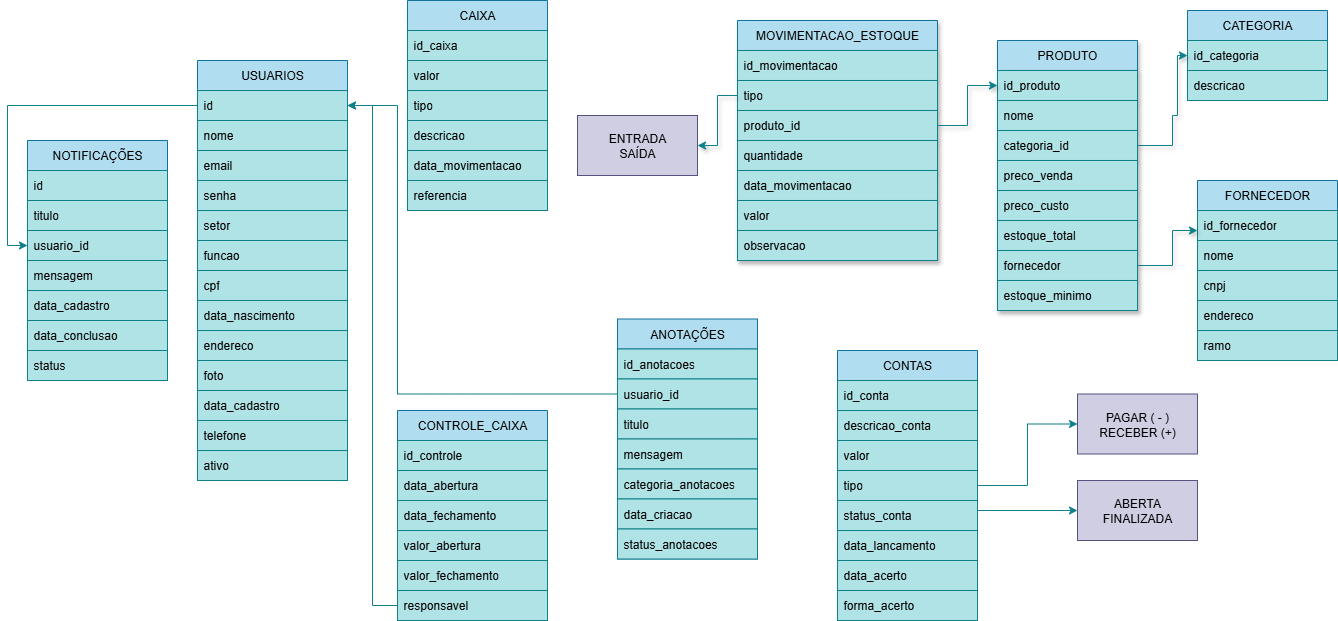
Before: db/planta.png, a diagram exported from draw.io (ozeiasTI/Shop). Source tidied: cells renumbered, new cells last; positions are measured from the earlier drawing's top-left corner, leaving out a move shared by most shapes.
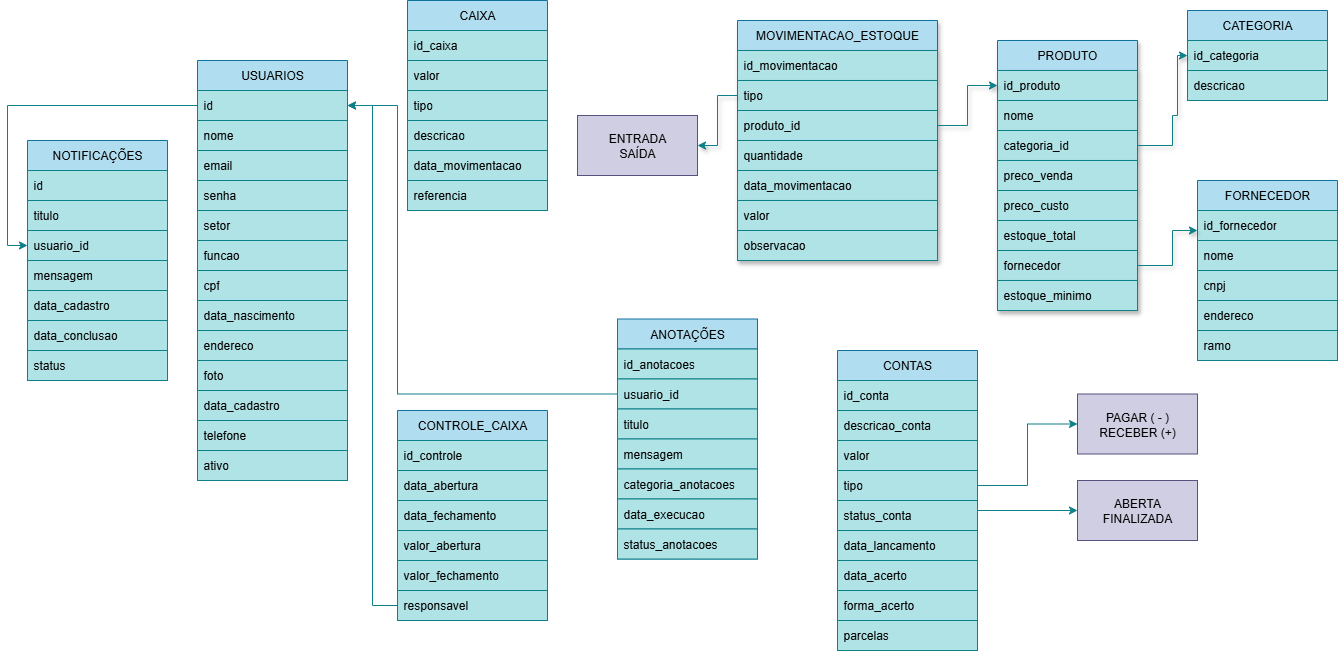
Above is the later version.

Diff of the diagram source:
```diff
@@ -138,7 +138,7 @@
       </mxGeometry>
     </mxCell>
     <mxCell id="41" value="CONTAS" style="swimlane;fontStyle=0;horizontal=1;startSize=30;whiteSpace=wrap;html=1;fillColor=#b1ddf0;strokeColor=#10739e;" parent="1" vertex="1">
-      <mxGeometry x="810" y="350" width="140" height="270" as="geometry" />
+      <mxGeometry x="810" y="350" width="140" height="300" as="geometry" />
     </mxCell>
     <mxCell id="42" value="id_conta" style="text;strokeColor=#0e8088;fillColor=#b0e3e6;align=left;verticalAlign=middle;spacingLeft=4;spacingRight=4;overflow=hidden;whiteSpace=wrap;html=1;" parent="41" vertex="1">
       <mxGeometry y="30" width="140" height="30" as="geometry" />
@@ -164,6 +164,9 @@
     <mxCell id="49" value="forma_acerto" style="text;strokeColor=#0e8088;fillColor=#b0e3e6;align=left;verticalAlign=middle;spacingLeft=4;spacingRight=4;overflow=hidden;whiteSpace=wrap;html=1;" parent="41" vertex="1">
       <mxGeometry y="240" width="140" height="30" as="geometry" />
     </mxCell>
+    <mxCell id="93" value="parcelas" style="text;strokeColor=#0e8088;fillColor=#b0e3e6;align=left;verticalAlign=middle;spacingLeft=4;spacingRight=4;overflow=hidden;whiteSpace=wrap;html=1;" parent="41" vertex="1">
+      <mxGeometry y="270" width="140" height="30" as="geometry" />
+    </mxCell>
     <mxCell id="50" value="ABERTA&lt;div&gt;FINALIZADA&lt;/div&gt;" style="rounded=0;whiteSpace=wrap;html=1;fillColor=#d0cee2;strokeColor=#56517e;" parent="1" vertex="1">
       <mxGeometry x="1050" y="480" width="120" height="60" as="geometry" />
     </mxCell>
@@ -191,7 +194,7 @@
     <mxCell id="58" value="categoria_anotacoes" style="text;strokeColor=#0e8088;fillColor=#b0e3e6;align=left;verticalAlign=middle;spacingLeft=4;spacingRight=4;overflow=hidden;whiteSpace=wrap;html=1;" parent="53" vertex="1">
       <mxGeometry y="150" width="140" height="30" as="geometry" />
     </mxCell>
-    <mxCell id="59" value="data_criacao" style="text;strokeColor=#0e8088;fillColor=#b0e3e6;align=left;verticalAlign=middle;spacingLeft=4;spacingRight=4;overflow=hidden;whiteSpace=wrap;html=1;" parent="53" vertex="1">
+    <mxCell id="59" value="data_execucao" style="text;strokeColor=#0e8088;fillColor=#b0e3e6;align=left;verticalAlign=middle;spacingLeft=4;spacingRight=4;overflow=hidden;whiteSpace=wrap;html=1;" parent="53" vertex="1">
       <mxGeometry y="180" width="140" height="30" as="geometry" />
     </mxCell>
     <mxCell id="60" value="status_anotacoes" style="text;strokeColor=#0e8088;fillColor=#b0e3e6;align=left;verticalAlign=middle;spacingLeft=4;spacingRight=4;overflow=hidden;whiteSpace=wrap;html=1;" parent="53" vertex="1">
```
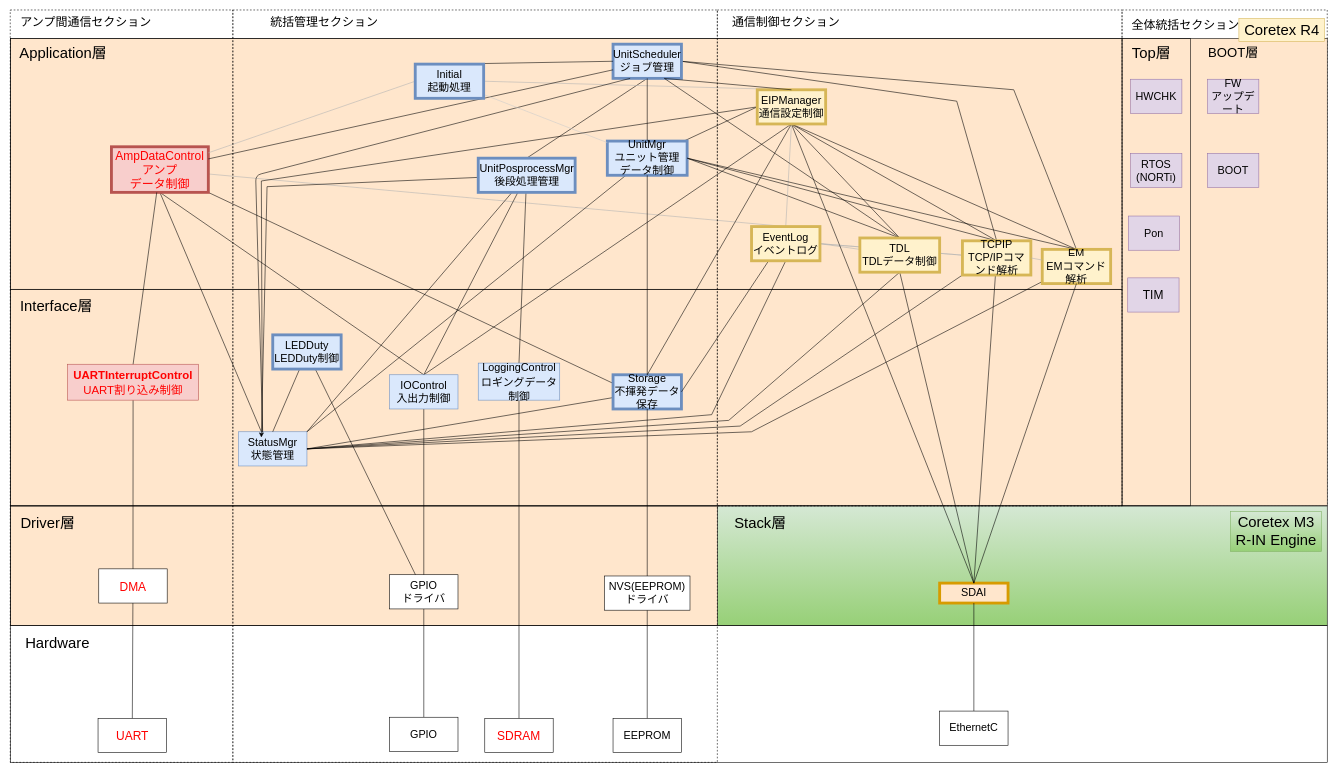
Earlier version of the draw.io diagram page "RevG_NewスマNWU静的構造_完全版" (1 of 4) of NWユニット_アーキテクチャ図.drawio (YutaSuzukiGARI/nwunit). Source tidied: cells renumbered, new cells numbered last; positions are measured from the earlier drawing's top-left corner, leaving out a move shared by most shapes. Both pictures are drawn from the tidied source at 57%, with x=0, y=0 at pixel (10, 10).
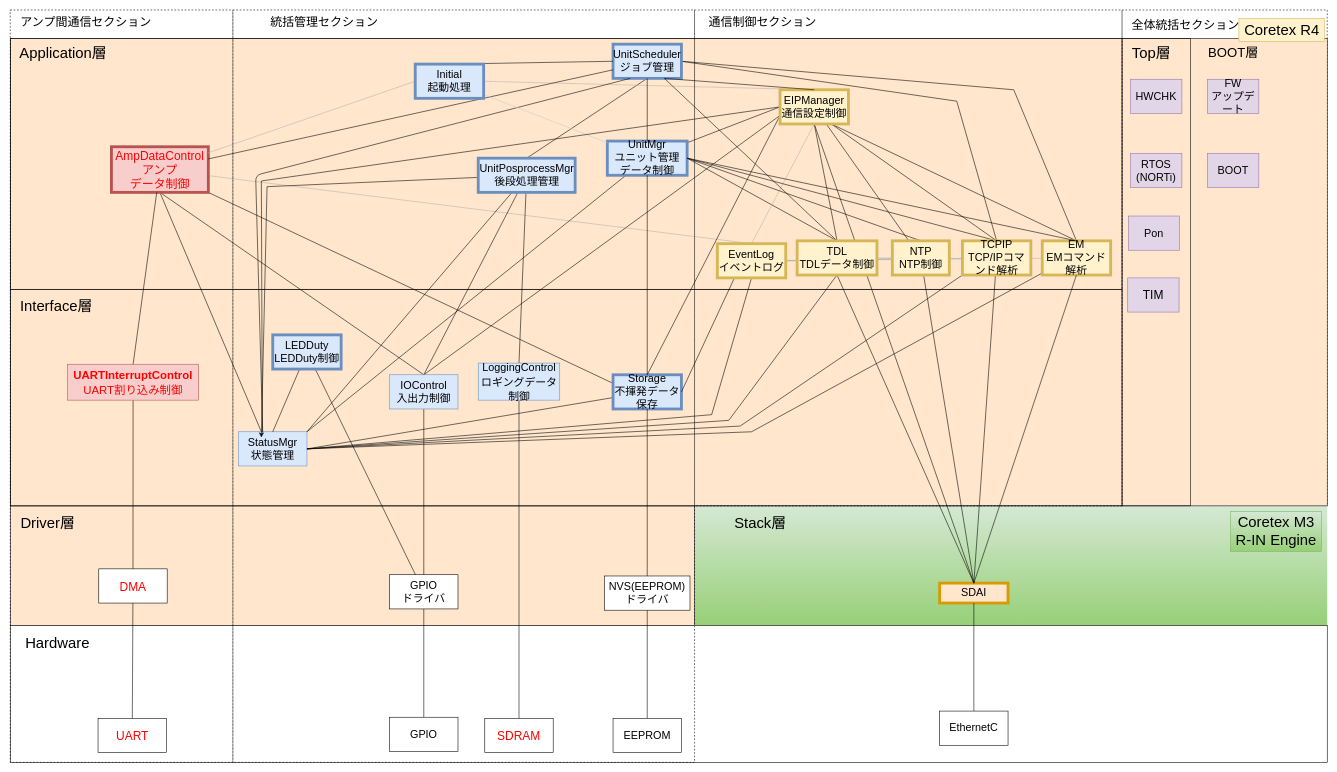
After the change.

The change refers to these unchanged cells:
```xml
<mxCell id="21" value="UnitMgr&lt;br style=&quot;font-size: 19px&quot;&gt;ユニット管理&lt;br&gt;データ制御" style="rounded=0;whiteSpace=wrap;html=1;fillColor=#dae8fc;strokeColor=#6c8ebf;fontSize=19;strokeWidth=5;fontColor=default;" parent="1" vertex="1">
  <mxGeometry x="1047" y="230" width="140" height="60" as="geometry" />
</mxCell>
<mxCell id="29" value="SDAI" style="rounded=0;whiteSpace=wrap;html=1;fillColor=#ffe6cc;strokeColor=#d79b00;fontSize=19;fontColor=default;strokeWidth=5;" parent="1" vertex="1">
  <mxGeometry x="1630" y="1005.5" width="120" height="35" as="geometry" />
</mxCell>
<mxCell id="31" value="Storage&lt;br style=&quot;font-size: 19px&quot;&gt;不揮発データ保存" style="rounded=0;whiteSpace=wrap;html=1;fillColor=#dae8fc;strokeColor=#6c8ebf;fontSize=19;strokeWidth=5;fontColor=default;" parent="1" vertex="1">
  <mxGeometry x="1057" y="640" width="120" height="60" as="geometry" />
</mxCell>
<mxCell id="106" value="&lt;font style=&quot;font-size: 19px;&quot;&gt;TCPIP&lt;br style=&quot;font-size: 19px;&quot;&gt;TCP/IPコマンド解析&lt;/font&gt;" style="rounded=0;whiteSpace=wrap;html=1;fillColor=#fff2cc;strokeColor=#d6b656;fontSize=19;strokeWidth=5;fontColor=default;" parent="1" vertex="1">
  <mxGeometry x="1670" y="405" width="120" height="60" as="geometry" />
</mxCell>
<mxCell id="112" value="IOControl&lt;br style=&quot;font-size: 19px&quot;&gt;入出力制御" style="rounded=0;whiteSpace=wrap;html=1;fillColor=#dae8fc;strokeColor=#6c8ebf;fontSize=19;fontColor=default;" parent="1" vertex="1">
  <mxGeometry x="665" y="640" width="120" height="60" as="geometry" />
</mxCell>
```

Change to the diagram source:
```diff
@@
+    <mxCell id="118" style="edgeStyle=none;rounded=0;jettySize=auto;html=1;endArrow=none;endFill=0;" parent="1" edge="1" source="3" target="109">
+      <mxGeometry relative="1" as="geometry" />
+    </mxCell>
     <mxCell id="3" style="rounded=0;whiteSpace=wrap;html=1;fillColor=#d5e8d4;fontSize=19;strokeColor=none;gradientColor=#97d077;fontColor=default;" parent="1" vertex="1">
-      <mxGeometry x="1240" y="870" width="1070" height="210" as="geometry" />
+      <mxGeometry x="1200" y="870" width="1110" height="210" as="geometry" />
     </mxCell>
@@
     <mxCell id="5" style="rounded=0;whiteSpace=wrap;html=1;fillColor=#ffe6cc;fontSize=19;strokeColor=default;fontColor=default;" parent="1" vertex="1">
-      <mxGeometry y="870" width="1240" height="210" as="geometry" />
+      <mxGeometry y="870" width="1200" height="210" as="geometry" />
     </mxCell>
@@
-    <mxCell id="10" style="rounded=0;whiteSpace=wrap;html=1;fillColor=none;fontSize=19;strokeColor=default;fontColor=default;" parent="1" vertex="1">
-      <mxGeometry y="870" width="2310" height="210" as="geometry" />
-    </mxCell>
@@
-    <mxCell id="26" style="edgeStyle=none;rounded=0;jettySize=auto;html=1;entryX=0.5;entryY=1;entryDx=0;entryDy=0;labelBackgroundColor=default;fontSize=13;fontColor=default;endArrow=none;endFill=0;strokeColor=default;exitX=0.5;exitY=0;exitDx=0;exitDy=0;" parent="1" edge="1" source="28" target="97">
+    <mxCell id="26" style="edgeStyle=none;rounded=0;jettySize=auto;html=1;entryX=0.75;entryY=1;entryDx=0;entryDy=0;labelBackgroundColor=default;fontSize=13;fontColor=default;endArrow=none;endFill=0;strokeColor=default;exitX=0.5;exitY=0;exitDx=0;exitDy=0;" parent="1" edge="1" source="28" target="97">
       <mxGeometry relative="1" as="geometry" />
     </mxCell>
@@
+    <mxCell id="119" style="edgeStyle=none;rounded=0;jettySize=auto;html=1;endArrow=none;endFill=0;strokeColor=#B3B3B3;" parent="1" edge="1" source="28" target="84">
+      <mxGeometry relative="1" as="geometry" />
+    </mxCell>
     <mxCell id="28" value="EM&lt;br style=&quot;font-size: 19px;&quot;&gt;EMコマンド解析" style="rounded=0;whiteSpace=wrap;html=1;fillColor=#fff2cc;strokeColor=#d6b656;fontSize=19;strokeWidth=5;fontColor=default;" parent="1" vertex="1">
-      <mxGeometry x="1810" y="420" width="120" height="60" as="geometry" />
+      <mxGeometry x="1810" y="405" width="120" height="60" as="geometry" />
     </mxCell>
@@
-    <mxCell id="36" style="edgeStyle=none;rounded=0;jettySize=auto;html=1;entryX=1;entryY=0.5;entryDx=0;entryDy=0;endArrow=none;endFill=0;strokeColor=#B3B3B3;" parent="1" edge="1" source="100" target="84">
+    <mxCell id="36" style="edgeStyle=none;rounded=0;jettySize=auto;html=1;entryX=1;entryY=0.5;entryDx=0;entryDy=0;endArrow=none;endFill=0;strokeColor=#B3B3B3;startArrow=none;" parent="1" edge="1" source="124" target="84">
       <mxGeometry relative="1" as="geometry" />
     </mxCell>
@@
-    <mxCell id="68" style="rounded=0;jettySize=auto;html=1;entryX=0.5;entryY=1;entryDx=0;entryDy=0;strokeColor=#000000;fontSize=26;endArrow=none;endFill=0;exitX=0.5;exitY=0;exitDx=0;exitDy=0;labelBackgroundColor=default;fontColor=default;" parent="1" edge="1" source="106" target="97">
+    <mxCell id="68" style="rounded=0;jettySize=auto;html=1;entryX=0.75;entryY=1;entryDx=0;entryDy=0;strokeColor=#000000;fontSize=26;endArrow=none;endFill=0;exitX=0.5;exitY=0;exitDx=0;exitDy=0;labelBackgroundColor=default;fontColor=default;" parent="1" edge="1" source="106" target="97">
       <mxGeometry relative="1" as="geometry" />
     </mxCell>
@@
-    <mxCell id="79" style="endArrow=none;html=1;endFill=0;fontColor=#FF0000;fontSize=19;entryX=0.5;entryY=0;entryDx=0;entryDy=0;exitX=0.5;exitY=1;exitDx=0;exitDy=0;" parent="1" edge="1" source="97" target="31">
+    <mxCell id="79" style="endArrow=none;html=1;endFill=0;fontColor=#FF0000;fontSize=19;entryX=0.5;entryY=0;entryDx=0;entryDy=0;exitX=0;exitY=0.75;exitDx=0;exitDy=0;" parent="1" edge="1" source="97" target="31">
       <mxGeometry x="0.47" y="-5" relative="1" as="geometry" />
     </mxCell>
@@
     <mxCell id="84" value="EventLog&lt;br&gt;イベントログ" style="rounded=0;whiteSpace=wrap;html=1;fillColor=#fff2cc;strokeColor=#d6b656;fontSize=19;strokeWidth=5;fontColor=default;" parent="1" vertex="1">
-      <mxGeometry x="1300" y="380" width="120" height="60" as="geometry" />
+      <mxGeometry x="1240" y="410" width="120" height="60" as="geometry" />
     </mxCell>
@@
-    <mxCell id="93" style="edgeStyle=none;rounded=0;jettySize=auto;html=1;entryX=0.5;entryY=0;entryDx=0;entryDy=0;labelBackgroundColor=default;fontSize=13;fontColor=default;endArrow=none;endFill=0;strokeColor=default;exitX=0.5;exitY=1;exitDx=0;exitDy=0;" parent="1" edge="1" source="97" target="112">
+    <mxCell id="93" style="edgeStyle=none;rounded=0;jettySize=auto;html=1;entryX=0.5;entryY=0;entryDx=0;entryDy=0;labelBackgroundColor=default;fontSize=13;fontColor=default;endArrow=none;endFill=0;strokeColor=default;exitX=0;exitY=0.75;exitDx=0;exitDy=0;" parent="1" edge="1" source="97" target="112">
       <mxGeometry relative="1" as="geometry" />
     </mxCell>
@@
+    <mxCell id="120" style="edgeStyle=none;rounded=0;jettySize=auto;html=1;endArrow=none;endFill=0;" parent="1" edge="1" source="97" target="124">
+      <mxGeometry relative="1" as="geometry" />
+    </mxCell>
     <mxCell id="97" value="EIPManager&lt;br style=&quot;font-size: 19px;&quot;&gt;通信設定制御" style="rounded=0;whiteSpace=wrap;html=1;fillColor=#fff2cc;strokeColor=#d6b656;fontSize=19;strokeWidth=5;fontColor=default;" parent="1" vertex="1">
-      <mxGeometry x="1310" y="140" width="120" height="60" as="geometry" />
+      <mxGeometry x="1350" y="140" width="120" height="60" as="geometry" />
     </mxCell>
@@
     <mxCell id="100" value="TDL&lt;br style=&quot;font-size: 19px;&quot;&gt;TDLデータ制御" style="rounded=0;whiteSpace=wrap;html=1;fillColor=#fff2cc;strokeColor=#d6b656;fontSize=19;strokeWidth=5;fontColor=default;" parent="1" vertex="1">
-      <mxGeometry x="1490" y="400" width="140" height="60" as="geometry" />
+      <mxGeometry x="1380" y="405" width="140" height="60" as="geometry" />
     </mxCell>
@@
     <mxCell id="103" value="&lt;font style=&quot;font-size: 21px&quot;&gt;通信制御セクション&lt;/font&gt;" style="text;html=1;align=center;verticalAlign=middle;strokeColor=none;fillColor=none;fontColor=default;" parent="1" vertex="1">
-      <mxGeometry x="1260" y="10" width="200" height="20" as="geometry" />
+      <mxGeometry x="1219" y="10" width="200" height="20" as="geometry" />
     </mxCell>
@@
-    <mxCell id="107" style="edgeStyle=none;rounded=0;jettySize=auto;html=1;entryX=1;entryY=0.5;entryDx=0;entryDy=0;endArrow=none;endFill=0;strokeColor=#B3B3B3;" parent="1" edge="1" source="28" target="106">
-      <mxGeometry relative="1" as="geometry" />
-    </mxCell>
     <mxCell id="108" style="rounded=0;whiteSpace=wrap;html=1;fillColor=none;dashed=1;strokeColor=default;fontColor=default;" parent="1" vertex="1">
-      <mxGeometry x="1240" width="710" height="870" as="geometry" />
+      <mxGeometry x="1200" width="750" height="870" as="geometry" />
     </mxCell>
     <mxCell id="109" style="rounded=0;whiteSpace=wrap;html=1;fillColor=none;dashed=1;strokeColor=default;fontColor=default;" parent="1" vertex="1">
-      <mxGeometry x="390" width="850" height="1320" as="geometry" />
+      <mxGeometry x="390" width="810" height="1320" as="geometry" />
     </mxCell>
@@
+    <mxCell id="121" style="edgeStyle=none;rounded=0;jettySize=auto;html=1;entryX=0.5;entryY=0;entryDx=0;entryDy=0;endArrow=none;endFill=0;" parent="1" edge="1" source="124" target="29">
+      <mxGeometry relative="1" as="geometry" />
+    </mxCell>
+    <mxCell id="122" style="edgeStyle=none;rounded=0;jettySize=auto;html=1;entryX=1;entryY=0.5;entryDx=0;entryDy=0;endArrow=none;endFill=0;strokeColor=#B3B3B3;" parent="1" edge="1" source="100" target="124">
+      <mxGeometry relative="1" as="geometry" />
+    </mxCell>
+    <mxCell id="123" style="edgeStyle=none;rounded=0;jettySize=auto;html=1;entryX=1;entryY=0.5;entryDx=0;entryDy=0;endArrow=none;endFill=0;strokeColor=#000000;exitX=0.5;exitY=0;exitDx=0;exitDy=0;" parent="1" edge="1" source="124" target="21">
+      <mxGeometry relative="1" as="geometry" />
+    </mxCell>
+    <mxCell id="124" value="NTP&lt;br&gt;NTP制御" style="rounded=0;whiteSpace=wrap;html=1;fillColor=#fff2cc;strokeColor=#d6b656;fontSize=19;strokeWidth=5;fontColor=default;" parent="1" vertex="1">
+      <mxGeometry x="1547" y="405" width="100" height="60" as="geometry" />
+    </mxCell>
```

What is expected:
Across the data, pull every line containing the string "from".

Reply:
Before: db/planta.png, a diagram exported from draw.io (ozeiasTI/Shop). Source tidied: cells renumbered, new cells last; positions are measured from the earlier drawing's top-left corner, leaving out a move shared by most shapes.
Earlier version of the draw.io diagram page "RevG_NewスマNWU静的構造_完全版" (1 of 4) of NWユニット_アーキテクチャ図.drawio (YutaSuzukiGARI/nwunit). Source tidied: cells renumbered, new cells numbered last; positions are measured from the earlier drawing's top-left corner, leaving out a move shared by most shapes. Both pictures are drawn from the tidied source at 57%, with x=0, y=0 at pixel (10, 10).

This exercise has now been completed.